Change listing data:
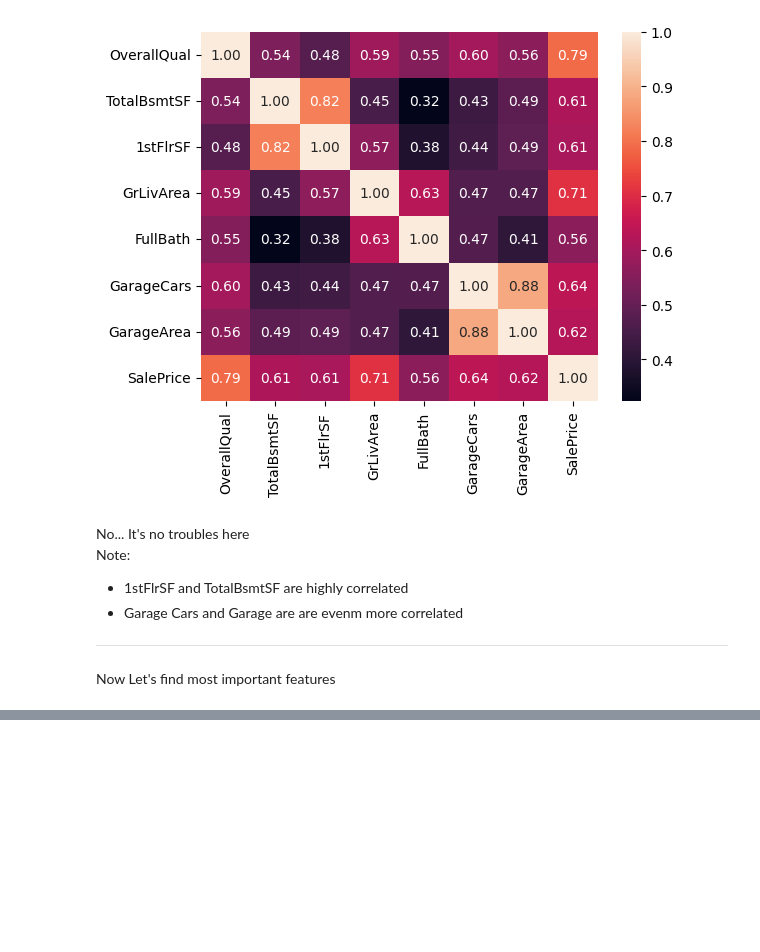
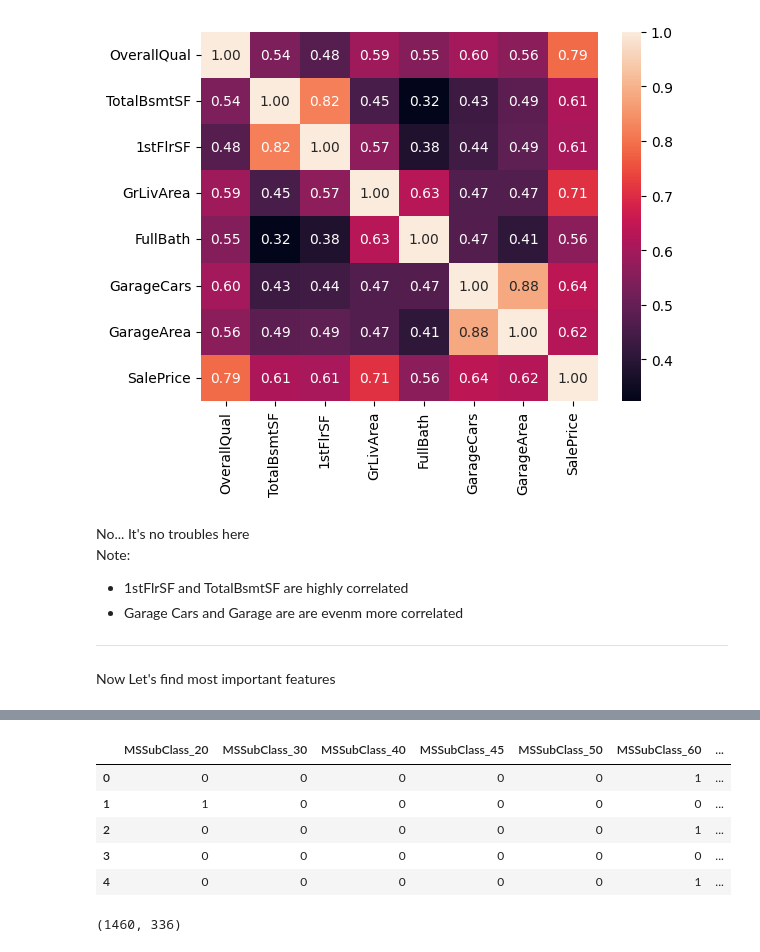
Before and after one commit to Venchislaw/PracticalAI, a Jupyter notebook: Machine Learning/RealProjects/RealEstateWebSite/data_science/Data Analysis/data_analysis.ipynb, the cells around one changed output, grey strips where cells are left out. Drawn from its saved outputs; the diff is of its cells as text; code cells hidden in the pictures; blank space fills up the shorter version.

```diff
--- a/Machine Learning/RealProjects/RealEstateWebSite/data_science/Data Analysis/data_analysis.ipynb
+++ b/Machine Learning/RealProjects/RealEstateWebSite/data_science/Data Analysis/data_analysis.ipynb
@@ -262,3 +262,25 @@ df_numericals.head()
 | 2 | 0.2 | -0.107893 | 0.437624 | 0.5 | 0.0 | 0.608696 | 0.216216 | 0.986301 | ... |
 | 3 | 0.4 | -0.528945 | 0.017663 | 0.5 | 0.0 | -1.260870 | -0.648649 | 0.000000 | ... |
 | 4 | 0.2 | 0.734213 | 1.181201 | 1.0 | 0.0 | 0.586957 | 0.162162 | 2.130898 | ... |
+# %%
+categorical_pipeline = make_pipeline(
+    SimpleImputer(strategy="most_frequent")
+)
+
+df_categoricals = categorical_pipeline.fit_transform(df_categoricals)
+# %%
+df_categoricals = pd.DataFrame(df_categoricals, columns=categorical_variables)
+df_categoricals = pd.get_dummies(df_categoricals, dtype="int")
+# %%
+df_categoricals.head()
+# %% [output]
+|  | MSSubClass_20 | MSSubClass_30 | MSSubClass_40 | MSSubClass_45 | MSSubClass_50 | MSSubClass_60 | ... |
+| 0 | 0 | 0 | 0 | 0 | 0 | 1 | ... |
+| 1 | 1 | 0 | 0 | 0 | 0 | 0 | ... |
+| 2 | 0 | 0 | 0 | 0 | 0 | 1 | ... |
+| 3 | 0 | 0 | 0 | 0 | 0 | 0 | ... |
+| 4 | 0 | 0 | 0 | 0 | 0 | 1 | ... |
+# %%
+df_categoricals.shape
+# %% [output]
+(1460, 336)
```
Also changed, not shown: parts of 4 cells of this notebook.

Task to carry out:
Which of the lines above include the word "RealEstateWebSite"? Copy each of them.

Answer below:
Before and after one commit to Venchislaw/PracticalAI, a Jupyter notebook: Machine Learning/RealProjects/RealEstateWebSite/data_science/Data Analysis/data_analysis.ipynb, the cells around one changed output, grey strips where cells are left out. Drawn from its saved outputs; the diff is of its cells as text; code cells hidden in the pictures; blank space fills up the shorter version.
--- a/Machine Learning/RealProjects/RealEstateWebSite/data_science/Data Analysis/data_analysis.ipynb
+++ b/Machine Learning/RealProjects/RealEstateWebSite/data_science/Data Analysis/data_analysis.ipynb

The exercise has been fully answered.